Alleviation of hypoxia by biologically generated mixing from aggregations of centimeter-scale swimmers

Isabel Houghton, University of San Francisco, The Data Institute, San Francisco, CA, United States and John Dabiri, Caltech, Graduate Aerospace Laboratories and Mechanical Engineering, Pasadena, CA, United States

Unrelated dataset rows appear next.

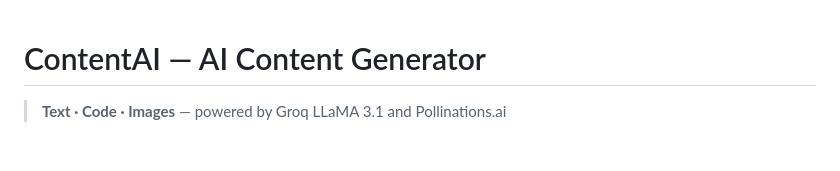
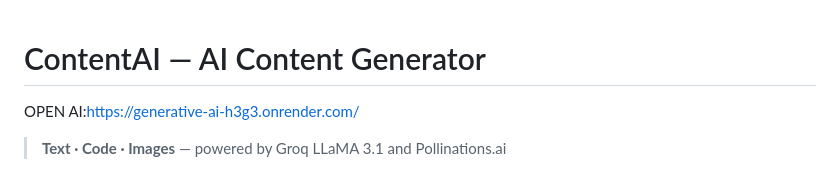
Before and after one commit to Hackerx10111/GENERATIVE-AI, a Markdown page: README.md, the part around the change. GitHub-like rendering; blank space fills up the shorter version.

```diff
--- a/README.md
+++ b/README.md
@@ -1,5 +1,6 @@
 # ContentAI — AI Content Generator
 
+OPEN AI:https://generative-ai-h3g3.onrender.com/
 > **Text · Code · Images** — powered by Groq LLaMA 3.1 and Pollinations.ai
 
 ContentAI is a production-ready Flask web application that lets you generate text, code, and images through a single, polished interface. It features a persistent prompt library, configurable generation parameters, and a server-side image proxy that eliminates browser CORS issues entirely.
```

Daily vertical migrations of zooplankton have been shown to affect nutrient distributions and dissolved gas concentrations in ocean and lake environments. Additionally, laboratory experiments have demonstrated the potential for vertical mixing generated by these migrations to alter the physical structure of a water column by mixing different density water. In this work, we investigate the importance of biologically generated mixing relative to other processes in determining the biogeochemical structure of a water column inhabited by migrating zooplankton. Specifically, we consider oxygen, a highly ecologically relevant scalar, and the competition between metabolic consumption and biogenic mixing in a stably stratified water column with a hypoxic layer. We illustrate the potential for migrating animals to alleviate hypoxia, introducing complex feedbacks between the presence of animals and the biogeochemical state of their surroundings. Furthermore, we demonstrate the feasibility of oxygen as a potential indicator of biogenic mixing for future in situ investigation given its low diffusivity and higher signal-to-noise.